*** Opening of RECORD EXTRACTS ***
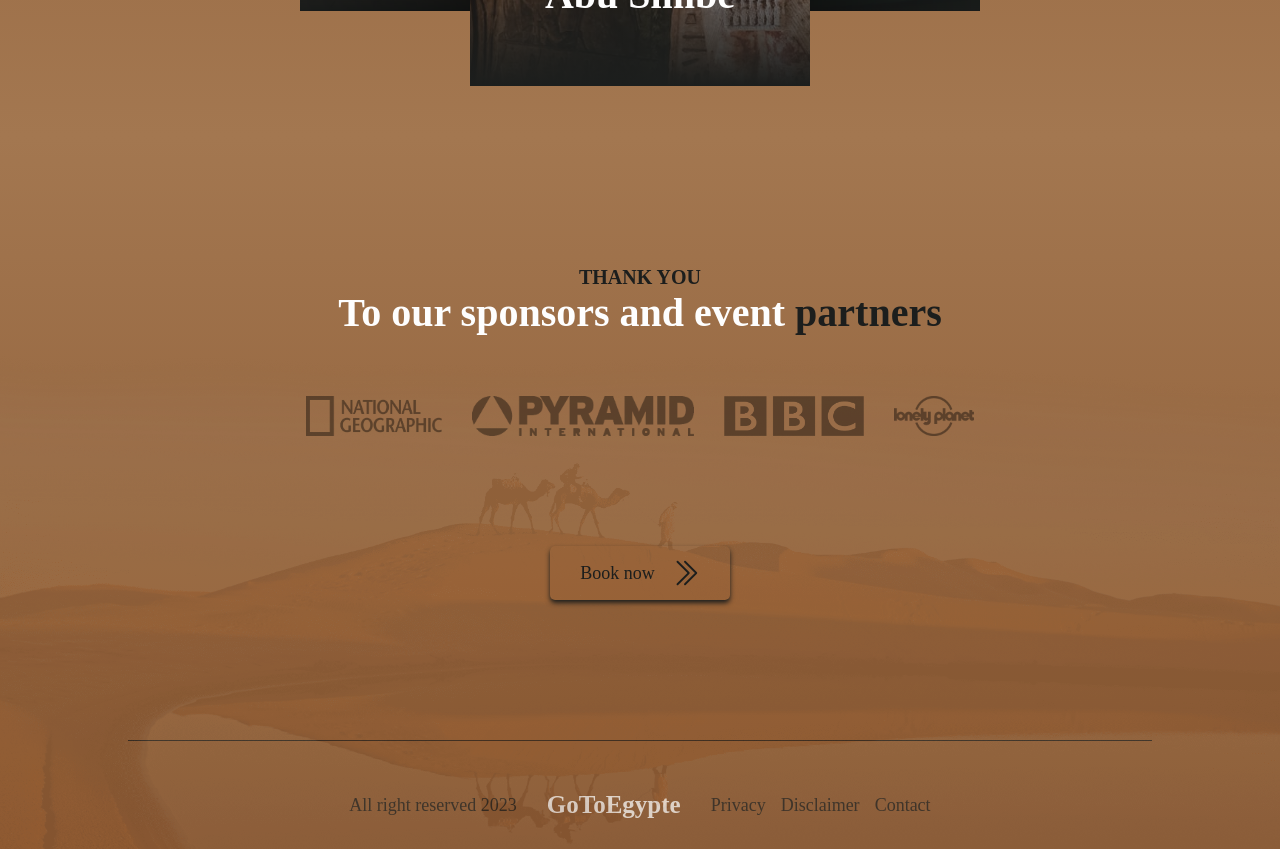
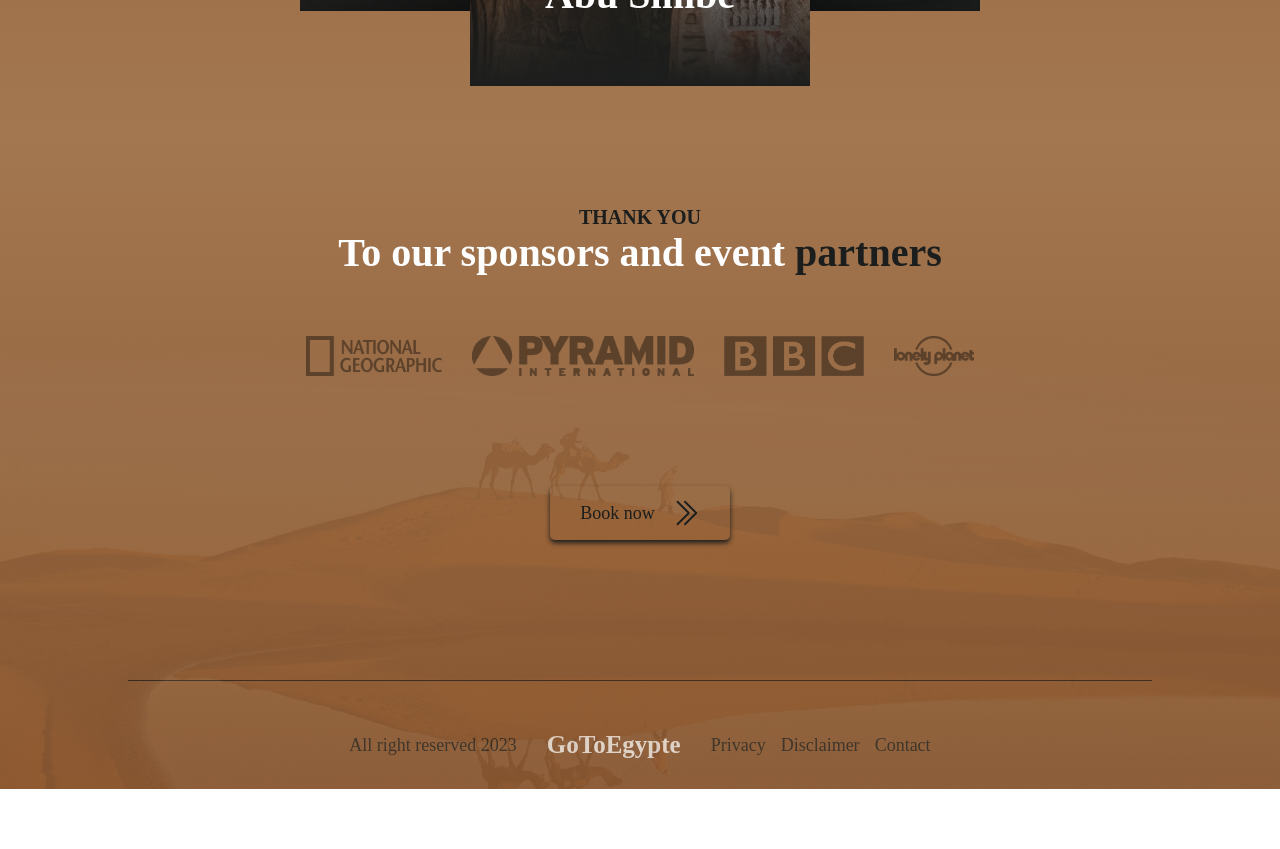
Before and after one commit to lucianoadamczuk/egypt, a React (Vite) app: page / in a window 1280 px wide. Shown: the part 3580-4429 px from the top of the page. After the commit the page ends 4369 px from the top, so only its background shows below. Built offline with nearby package versions, Linux system fonts and the light colour scheme.

Commit message:
perf: :zap: resize images and decrease quality

```diff
--- a/src/components/layout/Footer/style.css
+++ b/src/components/layout/Footer/style.css
@@ -1,5 +1,5 @@
 footer{
-    padding: 80px 0 20px 0;
+    padding: 20px 0 20px 0;
 
     position: relative;
 
```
*** Close of RECORD EXTRACTS ***
Scan the records above for the string "style", then select every line that holds it.

--- a/src/components/layout/Footer/style.css
+++ b/src/components/layout/Footer/style.css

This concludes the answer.